**WORK REQUEST:** Please retype the records below exactly as they appear, but leave out the pictures.

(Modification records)
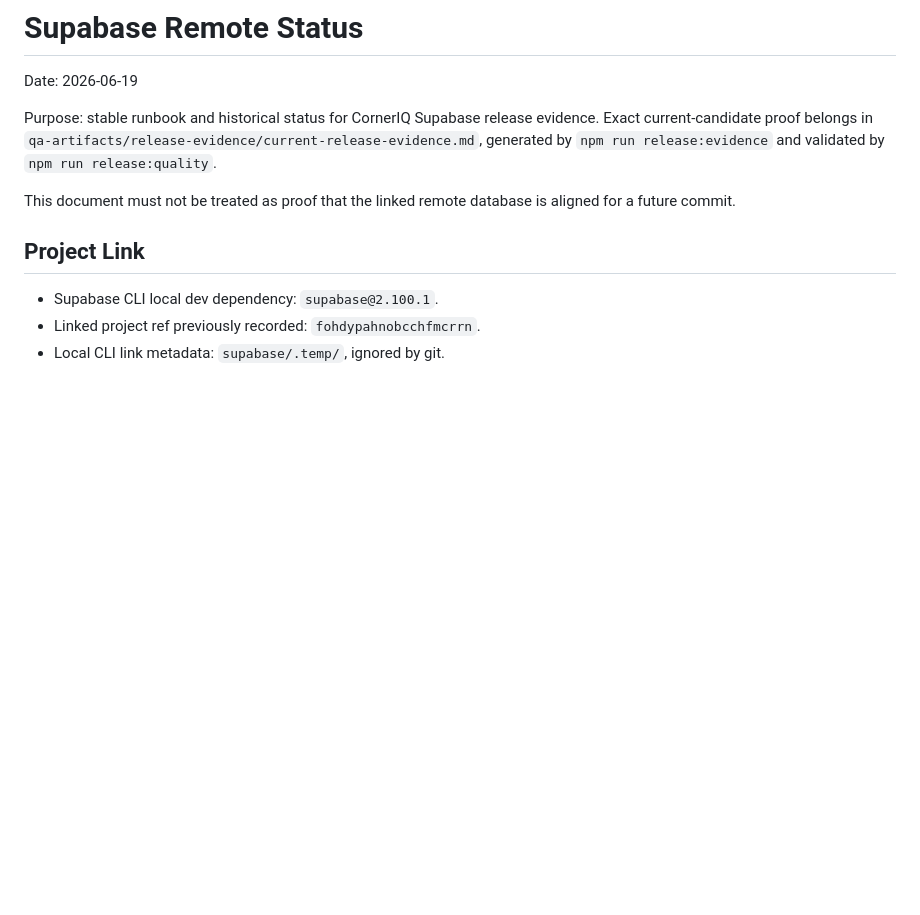
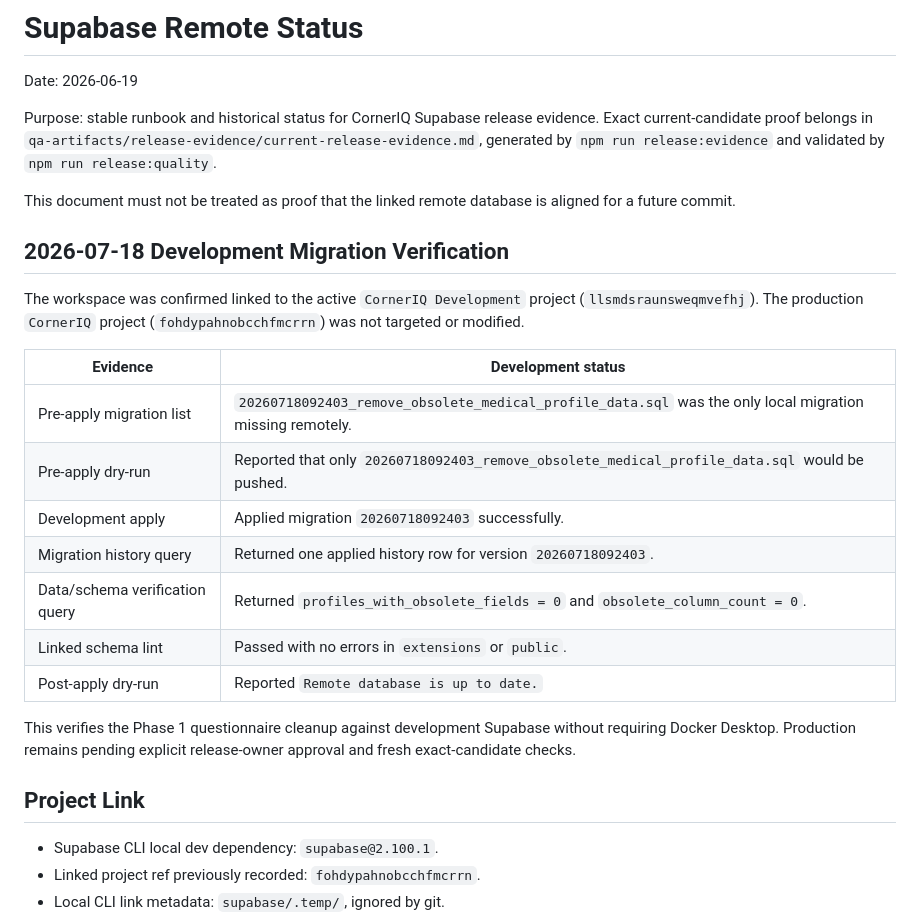
Before and after one commit to KarlCupid/CornerIQ, a Markdown page: docs/11_SUPABASE_REMOTE_STATUS.md, the part around the change. GitHub-like rendering; blank space fills up the shorter version.

Commit message:
docs: record development migration verification

```diff
--- a/docs/11_SUPABASE_REMOTE_STATUS.md
+++ b/docs/11_SUPABASE_REMOTE_STATUS.md
@@ -5,6 +5,22 @@ Date: 2026-06-19
 Purpose: stable runbook and historical status for CornerIQ Supabase release evidence. Exact current-candidate proof belongs in `qa-artifacts/release-evidence/current-release-evidence.md`, generated by `npm run release:evidence` and validated by `npm run release:quality`.
 
 This document must not be treated as proof that the linked remote database is aligned for a future commit.
+
+## 2026-07-18 Development Migration Verification
+
+The workspace was confirmed linked to the active `CornerIQ Development` project (`llsmdsraunsweqmvefhj`). The production `CornerIQ` project (`fohdypahnobcchfmcrrn`) was not targeted or modified.
+
+| Evidence | Development status |
+| --- | --- |
+| Pre-apply migration list | `20260718092403_remove_obsolete_medical_profile_data.sql` was the only local migration missing remotely. |
+| Pre-apply dry-run | Reported that only `20260718092403_remove_obsolete_medical_profile_data.sql` would be pushed. |
+| Development apply | Applied migration `20260718092403` successfully. |
+| Migration history query | Returned one applied history row for version `20260718092403`. |
+| Data/schema verification query | Returned `profiles_with_obsolete_fields = 0` and `obsolete_column_count = 0`. |
+| Linked schema lint | Passed with no errors in `extensions` or `public`. |
+| Post-apply dry-run | Reported `Remote database is up to date.` |
+
+This verifies the Phase 1 questionnaire cleanup against development Supabase without requiring Docker Desktop. Production remains pending explicit release-owner approval and fresh exact-candidate checks.
 
 ## Project Link
 
```
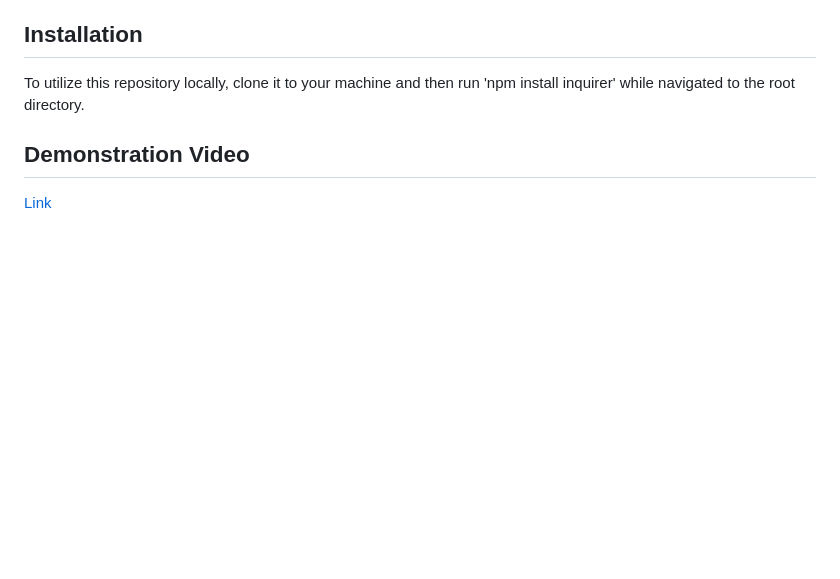
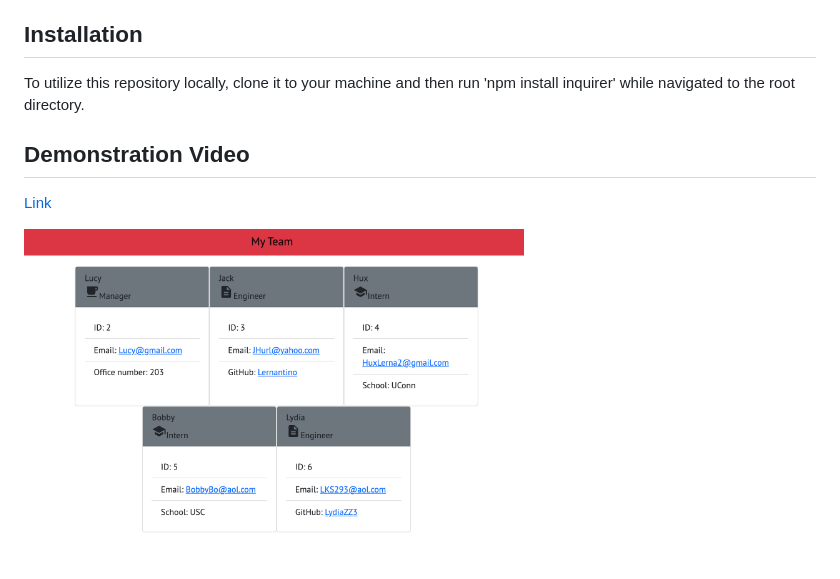
Before and after one commit to gregoryjohncarter/work-team-readout-generator, a Markdown page: readme.md, the part around the change. Drawn GitHub-style; pictures changed too: assets/teamreadout.png (added); blank space fills up the shorter version.

Commit message:
screenshot

```diff
--- a/readme.md
+++ b/readme.md
@@ -13,3 +13,5 @@ To utilize this repository locally, clone it to your machine and then run 'npm i
 ## Demonstration Video
 
 <a href="https://drive.google.com/file/d/1iTc69UdPKYUuBRljpskOXY8oY0XEGKvW/view?usp=sharing" target="_blank">Link</a>
+
+<img src="./assets/teamreadout.png" width="500px" height="336px">
```
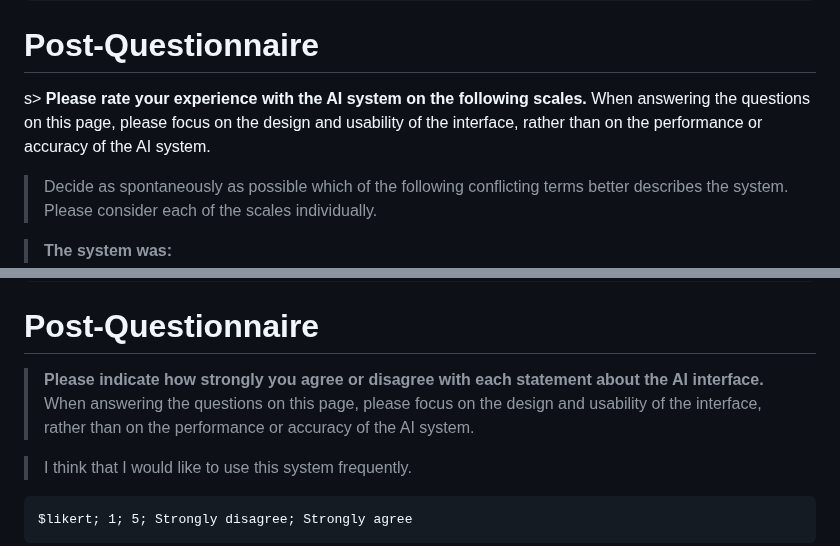
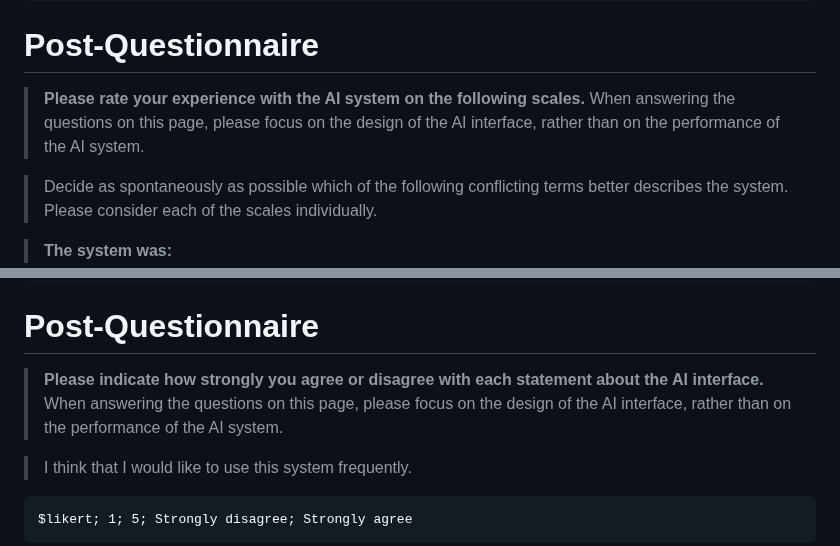
Before and after one commit to ManuelADSantos/MET_AI_Interventions, a Markdown page: customizations/tasks/ai_reliability_tasks.md, 2 parts joined by grey strips. Rendered like a GitHub page.

```diff
--- a/customizations/tasks/ai_reliability_tasks.md
+++ b/customizations/tasks/ai_reliability_tasks.md
@@ -1195,7 +1195,7 @@ The following should be taken into account when setting up the stalls:
 
 # Post-Questionnaire
 
-s> **Please rate your experience with the AI system on the following scales.** When answering the questions on this page, please focus on the design and usability of the interface, rather than on the performance or accuracy of the AI system.
+> **Please rate your experience with the AI system on the following scales.** When answering the questions on this page, please focus on the design of the AI interface, rather than on the performance of the AI system.
 
 > Decide as spontaneously as possible which of the following conflicting terms better describes the system. Please consider each of the scales individually.
 
@@ -1235,7 +1235,7 @@ s> **Please rate your experience with the AI system on the following scales.** W
 
 # Post-Questionnaire
 
-> **Please indicate how strongly you agree or disagree with each statement about the AI interface.** When answering the questions on this page, please focus on the design and usability of the interface, rather than on the performance or accuracy of the AI system.
+> **Please indicate how strongly you agree or disagree with each statement about the AI interface.** When answering the questions on this page, please focus on the design of the AI interface, rather than on the performance of the AI system.
 
 > I think that I would like to use this system frequently.
 
```
Also changed, not shown: customizations/tasks/ai_tasks.md (+2 -2 lines).
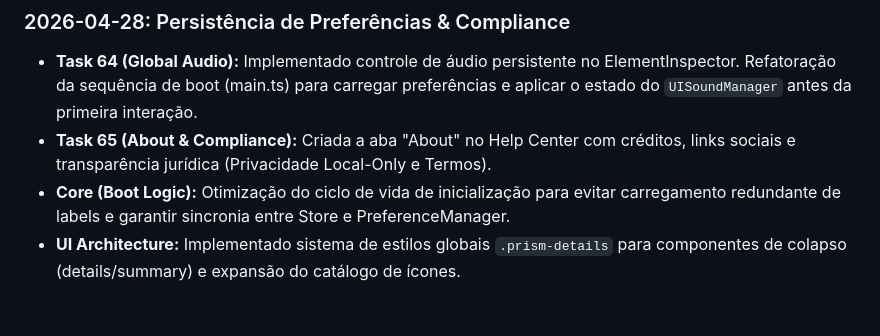
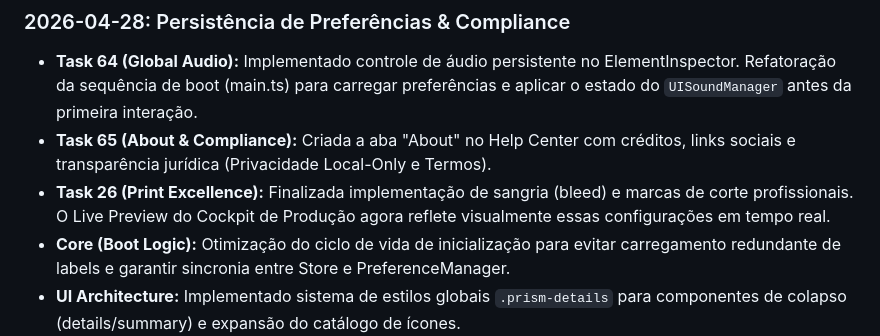
Before and after one commit to LeonardoConstantino/label-editor, a Markdown page: GEMINI.md, the part around the change. Drawn GitHub-style; blank space fills up the shorter version.

Commit message:
docs: consolidar Session Logs e finalizar Task 26

```diff
--- a/GEMINI.md
+++ b/GEMINI.md
@@ -104,5 +104,6 @@ The project follows a modular, event-driven architecture:
 ### 2026-04-28: Persistência de Preferências & Compliance
 - **Task 64 (Global Audio):** Implementado controle de áudio persistente no ElementInspector. Refatoração da sequência de boot (main.ts) para carregar preferências e aplicar o estado do `UISoundManager` antes da primeira interação.
 - **Task 65 (About & Compliance):** Criada a aba "About" no Help Center com créditos, links sociais e transparência jurídica (Privacidade Local-Only e Termos).
+- **Task 26 (Print Excellence):** Finalizada implementação de sangria (bleed) e marcas de corte profissionais. O Live Preview do Cockpit de Produção agora reflete visualmente essas configurações em tempo real.
 - **Core (Boot Logic):** Otimização do ciclo de vida de inicialização para evitar carregamento redundante de labels e garantir sincronia entre Store e PreferenceManager.
 - **UI Architecture:** Implementado sistema de estilos globais `.prism-details` para componentes de colapso (details/summary) e expansão do catálogo de ícones.
```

**SOLUTION TO THE EXERCISE:**
Before and after one commit to KarlCupid/CornerIQ, a Markdown page: docs/11_SUPABASE_REMOTE_STATUS.md, the part around the change. GitHub-like rendering; blank space fills up the shorter version.

Commit message:
docs: record development migration verification

```diff
--- a/docs/11_SUPABASE_REMOTE_STATUS.md
+++ b/docs/11_SUPABASE_REMOTE_STATUS.md
@@ -5,6 +5,22 @@ Date: 2026-06-19
 Purpose: stable runbook and historical status for CornerIQ Supabase release evidence. Exact current-candidate proof belongs in `qa-artifacts/release-evidence/current-release-evidence.md`, generated by `npm run release:evidence` and validated by `npm run release:quality`.
 
 This document must not be treated as proof that the linked remote database is aligned for a future commit.
+
+## 2026-07-18 Development Migration Verification
+
+The workspace was confirmed linked to the active `CornerIQ Development` project (`llsmdsraunsweqmvefhj`). The production `CornerIQ` project (`fohdypahnobcchfmcrrn`) was not targeted or modified.
+
+| Evidence | Development status |
+| --- | --- |
+| Pre-apply migration list | `20260718092403_remove_obsolete_medical_profile_data.sql` was the only local migration missing remotely. |
+| Pre-apply dry-run | Reported that only `20260718092403_remove_obsolete_medical_profile_data.sql` would be pushed. |
+| Development apply | Applied migration `20260718092403` successfully. |
+| Migration history query | Returned one applied history row for version `20260718092403`. |
+| Data/schema verification query | Returned `profiles_with_obsolete_fields = 0` and `obsolete_column_count = 0`. |
+| Linked schema lint | Passed with no errors in `extensions` or `public`. |
+| Post-apply dry-run | Reported `Remote database is up to date.` |
+
+This verifies the Phase 1 questionnaire cleanup against development Supabase without requiring Docker Desktop. Production remains pending explicit release-owner approval and fresh exact-candidate checks.
 
 ## Project Link
 
```
Before and after one commit to gregoryjohncarter/work-team-readout-generator, a Markdown page: readme.md, the part around the change. Drawn GitHub-style; pictures changed too: assets/teamreadout.png (added); blank space fills up the shorter version.

Commit message:
screenshot

```diff
--- a/readme.md
+++ b/readme.md
@@ -13,3 +13,5 @@ To utilize this repository locally, clone it to your machine and then run 'npm i
 ## Demonstration Video
 
 <a href="https://drive.google.com/file/d/1iTc69UdPKYUuBRljpskOXY8oY0XEGKvW/view?usp=sharing" target="_blank">Link</a>
+
+<img src="./assets/teamreadout.png" width="500px" height="336px">
```
Before and after one commit to ManuelADSantos/MET_AI_Interventions, a Markdown page: customizations/tasks/ai_reliability_tasks.md, 2 parts joined by grey strips. Rendered like a GitHub page.

```diff
--- a/customizations/tasks/ai_reliability_tasks.md
+++ b/customizations/tasks/ai_reliability_tasks.md
@@ -1195,7 +1195,7 @@ The following should be taken into account when setting up the stalls:
 
 # Post-Questionnaire
 
-s> **Please rate your experience with the AI system on the following scales.** When answering the questions on this page, please focus on the design and usability of the interface, rather than on the performance or accuracy of the AI system.
+> **Please rate your experience with the AI system on the following scales.** When answering the questions on this page, please focus on the design of the AI interface, rather than on the performance of the AI system.
 
 > Decide as spontaneously as possible which of the following conflicting terms better describes the system. Please consider each of the scales individually.
 
@@ -1235,7 +1235,7 @@ s> **Please rate your experience with the AI system on the following scales.** W
 
 # Post-Questionnaire
 
-> **Please indicate how strongly you agree or disagree with each statement about the AI interface.** When answering the questions on this page, please focus on the design and usability of the interface, rather than on the performance or accuracy of the AI system.
+> **Please indicate how strongly you agree or disagree with each statement about the AI interface.** When answering the questions on this page, please focus on the design of the AI interface, rather than on the performance of the AI system.
 
 > I think that I would like to use this system frequently.
 
```
Also changed, not shown: customizations/tasks/ai_tasks.md (+2 -2 lines).
Before and after one commit to LeonardoConstantino/label-editor, a Markdown page: GEMINI.md, the part around the change. Drawn GitHub-style; blank space fills up the shorter version.

Commit message:
docs: consolidar Session Logs e finalizar Task 26

```diff
--- a/GEMINI.md
+++ b/GEMINI.md
@@ -104,5 +104,6 @@ The project follows a modular, event-driven architecture:
 ### 2026-04-28: Persistência de Preferências & Compliance
 - **Task 64 (Global Audio):** Implementado controle de áudio persistente no ElementInspector. Refatoração da sequência de boot (main.ts) para carregar preferências e aplicar o estado do `UISoundManager` antes da primeira interação.
 - **Task 65 (About & Compliance):** Criada a aba "About" no Help Center com créditos, links sociais e transparência jurídica (Privacidade Local-Only e Termos).
+- **Task 26 (Print Excellence):** Finalizada implementação de sangria (bleed) e marcas de corte profissionais. O Live Preview do Cockpit de Produção agora reflete visualmente essas configurações em tempo real.
 - **Core (Boot Logic):** Otimização do ciclo de vida de inicialização para evitar carregamento redundante de labels e garantir sincronia entre Store e PreferenceManager.
 - **UI Architecture:** Implementado sistema de estilos globais `.prism-details` para componentes de colapso (details/summary) e expansão do catálogo de ícones.
```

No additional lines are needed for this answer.